Media and News
By Tom Schoenberg
April 13, 2021, 4:44 PM EDT
Evan Schottenstein refused to comply with watchdog probe.
Adviser allegedly ripped off his wealthy grandma for fees.
A former JPMorgan Chase & Co. financial adviser accused of trading his wealthy grandmother’s assets without her knowledge has been barred from working as a broker by the industry’s watchdog, according to information on the Financial Industry Regulatory Authority’s website.
Evan Schottenstein, without admitting or denying the findings, agreed to the sanction after Finra concluded he wasn’t complying with its investigation into whether he committed misconduct while managing about $80 million for Beverley Schottenstein when she was a client of JPMorgan for nearly five years.
He refused to provide on-the-record testimony to Finra investigators, according to an April 7 addition to his broker report.
Schottenstein and his younger brother Avi were dismissed from JPMorgan in 2019 after their grandmother accused them and the bank of putting her money in risky investments without her knowledge so they could charge high fees and commissions. She also said her name had been forged on financial documents. She brought an arbitration case against them seeking as much as $69 million in damages.
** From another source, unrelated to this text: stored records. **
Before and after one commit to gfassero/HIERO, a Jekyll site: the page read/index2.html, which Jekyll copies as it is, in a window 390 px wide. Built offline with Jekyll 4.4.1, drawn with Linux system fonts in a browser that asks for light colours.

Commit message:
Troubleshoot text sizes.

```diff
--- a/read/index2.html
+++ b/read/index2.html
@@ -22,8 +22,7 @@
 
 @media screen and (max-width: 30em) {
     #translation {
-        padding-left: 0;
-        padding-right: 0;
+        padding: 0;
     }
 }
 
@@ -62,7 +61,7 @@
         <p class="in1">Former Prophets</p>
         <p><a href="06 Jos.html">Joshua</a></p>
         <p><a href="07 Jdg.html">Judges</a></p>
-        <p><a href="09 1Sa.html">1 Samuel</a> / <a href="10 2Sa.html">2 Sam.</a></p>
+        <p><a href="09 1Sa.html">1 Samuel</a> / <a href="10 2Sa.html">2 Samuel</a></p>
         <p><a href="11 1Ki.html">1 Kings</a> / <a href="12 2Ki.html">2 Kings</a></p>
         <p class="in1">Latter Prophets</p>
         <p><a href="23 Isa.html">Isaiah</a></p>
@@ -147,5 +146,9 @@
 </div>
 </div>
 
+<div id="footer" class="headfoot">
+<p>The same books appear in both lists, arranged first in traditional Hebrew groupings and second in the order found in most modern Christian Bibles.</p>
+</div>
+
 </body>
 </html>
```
At 93, She Waged War on JPMorgan and Her Own Grandsons (and Won)
In February, an arbitration panel ruled in her favor, finding the brothers and the bank’s J.P. Morgan Securities LLC unit liable for abusing their fiduciary duty and making fraudulent misrepresentations. The arbitrators also found the bank and Evan Schottenstein liable for elder abuse. Read more
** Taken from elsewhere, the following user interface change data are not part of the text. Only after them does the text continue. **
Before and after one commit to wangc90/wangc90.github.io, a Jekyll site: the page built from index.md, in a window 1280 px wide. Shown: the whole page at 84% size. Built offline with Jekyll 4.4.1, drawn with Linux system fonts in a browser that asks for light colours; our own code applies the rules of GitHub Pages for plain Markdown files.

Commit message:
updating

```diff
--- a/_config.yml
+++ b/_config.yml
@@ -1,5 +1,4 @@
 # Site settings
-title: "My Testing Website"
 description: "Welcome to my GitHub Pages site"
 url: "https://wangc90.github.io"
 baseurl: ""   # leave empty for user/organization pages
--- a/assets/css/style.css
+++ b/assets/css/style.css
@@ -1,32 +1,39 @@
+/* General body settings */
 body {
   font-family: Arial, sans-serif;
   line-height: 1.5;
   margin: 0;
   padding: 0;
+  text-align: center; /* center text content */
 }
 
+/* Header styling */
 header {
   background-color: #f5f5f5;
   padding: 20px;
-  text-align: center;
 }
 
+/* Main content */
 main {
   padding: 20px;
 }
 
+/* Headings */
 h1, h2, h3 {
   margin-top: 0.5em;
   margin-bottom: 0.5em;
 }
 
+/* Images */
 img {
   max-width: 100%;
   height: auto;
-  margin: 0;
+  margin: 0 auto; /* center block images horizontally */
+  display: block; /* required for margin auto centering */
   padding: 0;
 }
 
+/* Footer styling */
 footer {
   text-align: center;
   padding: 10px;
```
Feb 17, 2021
Beverley Schottenstein said two grandsons who managed her money at JPMorgan Chase & Co. forged documents, ran up commissions with inappropriate trading and made her miss tens of millions of dollars in gains. So she decided to teach them all a lesson. View this video by clicking the image to the left or the link above.
By Jim Weiker – Feb 17 2021
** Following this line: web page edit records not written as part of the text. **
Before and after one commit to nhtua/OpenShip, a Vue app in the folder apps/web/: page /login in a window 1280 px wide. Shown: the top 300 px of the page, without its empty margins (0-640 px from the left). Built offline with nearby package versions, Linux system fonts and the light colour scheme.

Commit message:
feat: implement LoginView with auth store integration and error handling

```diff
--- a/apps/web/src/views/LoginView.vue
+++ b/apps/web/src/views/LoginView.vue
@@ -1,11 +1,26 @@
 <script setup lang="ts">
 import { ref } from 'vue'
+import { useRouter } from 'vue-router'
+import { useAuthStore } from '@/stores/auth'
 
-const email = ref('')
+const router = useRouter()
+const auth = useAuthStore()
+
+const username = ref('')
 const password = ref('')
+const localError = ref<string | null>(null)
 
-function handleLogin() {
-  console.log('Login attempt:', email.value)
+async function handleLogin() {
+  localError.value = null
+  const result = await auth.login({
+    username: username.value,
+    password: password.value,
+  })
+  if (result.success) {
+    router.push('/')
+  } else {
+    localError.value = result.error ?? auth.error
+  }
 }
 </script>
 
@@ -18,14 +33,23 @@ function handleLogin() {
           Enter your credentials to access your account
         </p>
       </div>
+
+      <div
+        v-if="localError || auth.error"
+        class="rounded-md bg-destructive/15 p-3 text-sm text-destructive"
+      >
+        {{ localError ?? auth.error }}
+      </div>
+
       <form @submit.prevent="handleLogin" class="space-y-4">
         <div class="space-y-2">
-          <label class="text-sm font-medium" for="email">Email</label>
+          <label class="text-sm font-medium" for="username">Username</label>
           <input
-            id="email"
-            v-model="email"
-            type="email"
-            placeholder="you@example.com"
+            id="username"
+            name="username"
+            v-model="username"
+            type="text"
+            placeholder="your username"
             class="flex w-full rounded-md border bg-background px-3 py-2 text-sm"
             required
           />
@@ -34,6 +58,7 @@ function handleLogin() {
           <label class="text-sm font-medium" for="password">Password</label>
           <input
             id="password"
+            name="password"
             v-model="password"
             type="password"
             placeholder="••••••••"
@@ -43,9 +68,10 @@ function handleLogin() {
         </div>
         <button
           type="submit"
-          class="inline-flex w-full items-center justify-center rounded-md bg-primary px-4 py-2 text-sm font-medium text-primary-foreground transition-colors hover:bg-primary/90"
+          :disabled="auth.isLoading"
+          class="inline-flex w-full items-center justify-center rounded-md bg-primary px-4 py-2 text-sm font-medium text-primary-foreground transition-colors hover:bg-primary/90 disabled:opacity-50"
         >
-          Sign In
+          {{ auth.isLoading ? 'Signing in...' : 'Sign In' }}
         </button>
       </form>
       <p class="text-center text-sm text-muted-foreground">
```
Beverley Schottenstein isn’t exactly sure when she suspected her grandsons were cheating her.
Perhaps it was when they shredded her bank statements. Or maybe it was when she discovered they had created an email account in her name. Or when she noticed hundreds of thousands of dollars spent from her account.
But by the end of 2018, Schottenstein, a member of one of central Ohio’s most prominent families, was confident something was wrong.
The following year, she made the momentous decision to take action against her own family members, grandsons Evan and Avi Schottenstein, and their employer, JPMorgan Securities, for mishandling an account worth more than $80 million.
“For a long time, I was suspicious and I wasn’t at the same time. I just didn’t want to believe this,” said the 94-year-old widow of Alvin Schottenstein, part of the family that built a central Ohio retail fortune through Schottenstein Stores, Value City Furniture, DSW, Big Lots and American Eagle Outfitters.
“You don’t want to think your own grandkids are going to steal from you, but they were really doing this.” Read more